(If doing it from Phyllis’ perspective doesn’t seem like a good idea, I will be Ann, who is a naturalist and does not support those things)
To structure the project from Phyllis’ perspective, with her being pro-capitalism and supporting using Mars’ resources, I think I want to pretend the paper is actually a speech (talking about her space elevator plan) that she would’ve given to the other members of the First 100 and maybe even people back on Earth. I’d structure Phyllis as supporting her political viewpoints and throwing in some of her religious viewpoints as well since she’s a devout Christian. The elevator would be her way of gaining power and increasing her capitalistic endeavors.
…I want to be creative and have fun with this project. I really want to find a creative way to write Phyllis’ section because I know I’d be most successful in that rather than just writing it as a normal essay.
(1) Hawken, Paul, Amory Lovins, and L. Hunter Lovins. “Natural capitalism.” New York (1999).
(2) Hart, Stuart L. Capitalism at the crossroads: The unlimited business opportunities in solving the world’s most difficult problems. Pearson Education, 2005.
(3) Robbins, Richard Howard. Global problems and the culture of capitalism. Allyn & Bacon, 2007.
(4) Boltanski, Luc, and Eve Chiapello. “The new spirit of capitalism.”International Journal of Politics, Culture, and Society 18.3-4 (2005): 161-188.

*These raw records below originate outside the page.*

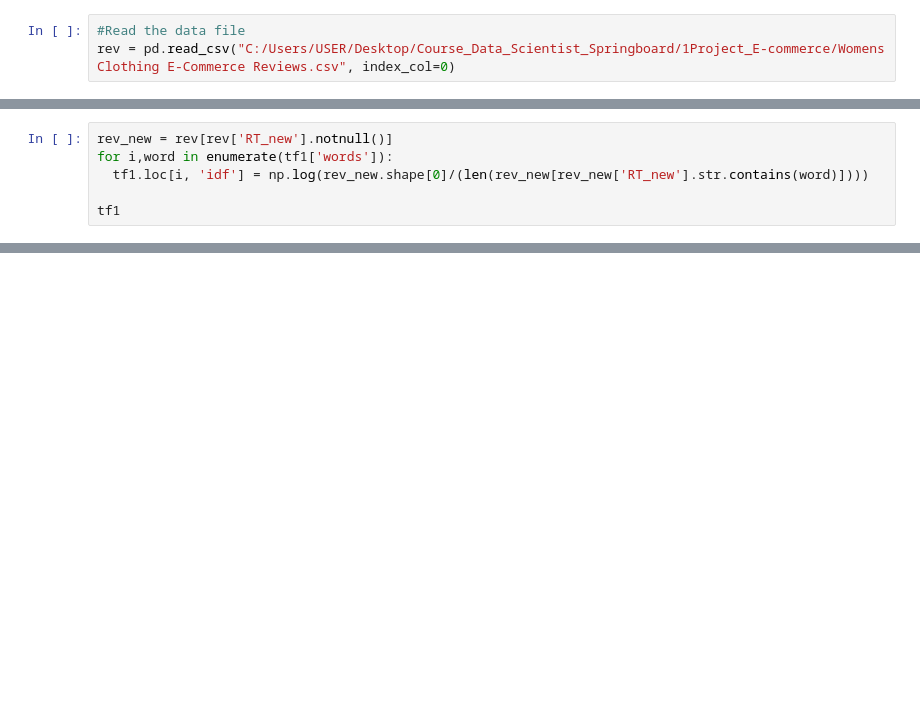
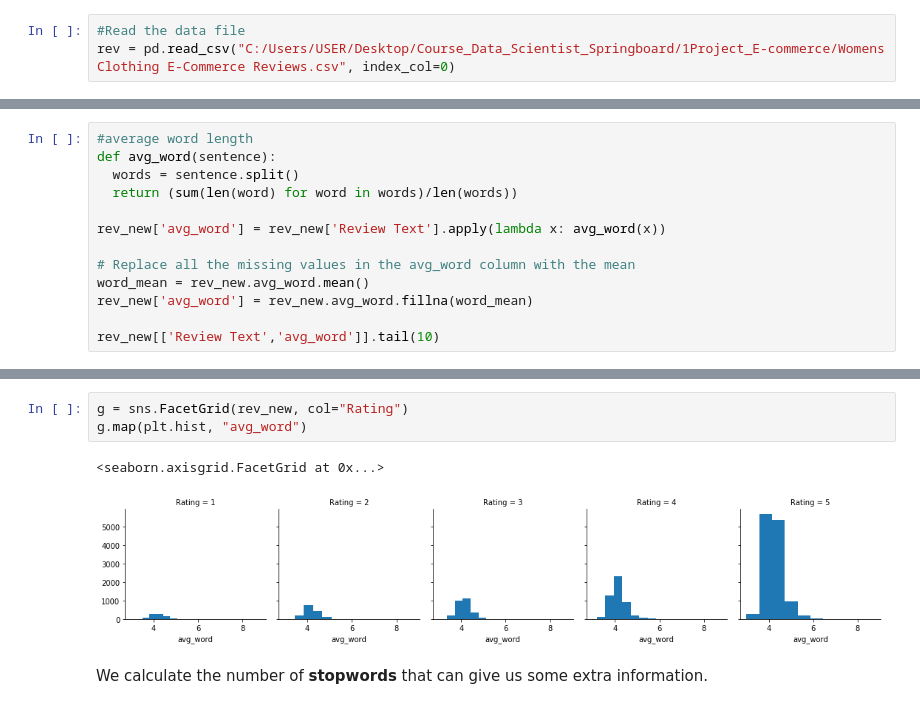
Before and after one commit to LisaB83/Analysis-on-e-commerce-reviews, a Jupyter notebook: Capstone_Project_NLP.ipynb, the cells around one changed output, grey strips where cells are left out. Saved outputs shown, nothing was run; the diff lists cells and outputs as text; blank space fills up the shorter version.

```diff
--- a/Capstone_Project_NLP.ipynb
+++ b/Capstone_Project_NLP.ipynb
@@ -321,6 +15,0 @@ tf1
-# %%
-rev_new = rev[rev['RT_new'].notnull()]
-for i,word in enumerate(tf1['words']):
-  tf1.loc[i, 'idf'] = np.log(rev_new.shape[0]/(len(rev_new[rev_new['RT_new'].str.contains(word)])))
-
-tf1
@@ -367,0 +102,13 @@ tf1
+# %%
+#average word length
+def avg_word(sentence):
+  words = sentence.split()
+  return (sum(len(word) for word in words)/len(words))
+
+rev_new['avg_word'] = rev_new['Review Text'].apply(lambda x: avg_word(x))
+
+# Replace all the missing values in the avg_word column with the mean
+word_mean = rev_new.avg_word.mean()
+rev_new['avg_word'] = rev_new.avg_word.fillna(word_mean)
+
+rev_new[['Review Text','avg_word']].tail(10)
@@ -367,0 +149,8 @@ tf1
+# %%
+g = sns.FacetGrid(rev_new, col="Rating")
+g.map(plt.hist, "avg_word")
+# %% [output]
+<seaborn.axisgrid.FacetGrid at 0x...>
+[figure, added]
+# %% [markdown]
+We calculate the number of **stopwords** that can give us some extra information.
```
Also changed, not shown: parts of 85 cells of this notebook.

(5) Ross, Michael L. “What do we know about natural resources and civil war?.”Journal of peace research 41.3 (2004): 337-356.
(6) Bohn, Henning, and Robert T. Deacon. “Ownership risk, investment, and the use of natural resources.” American Economic Review (2000): 526-549.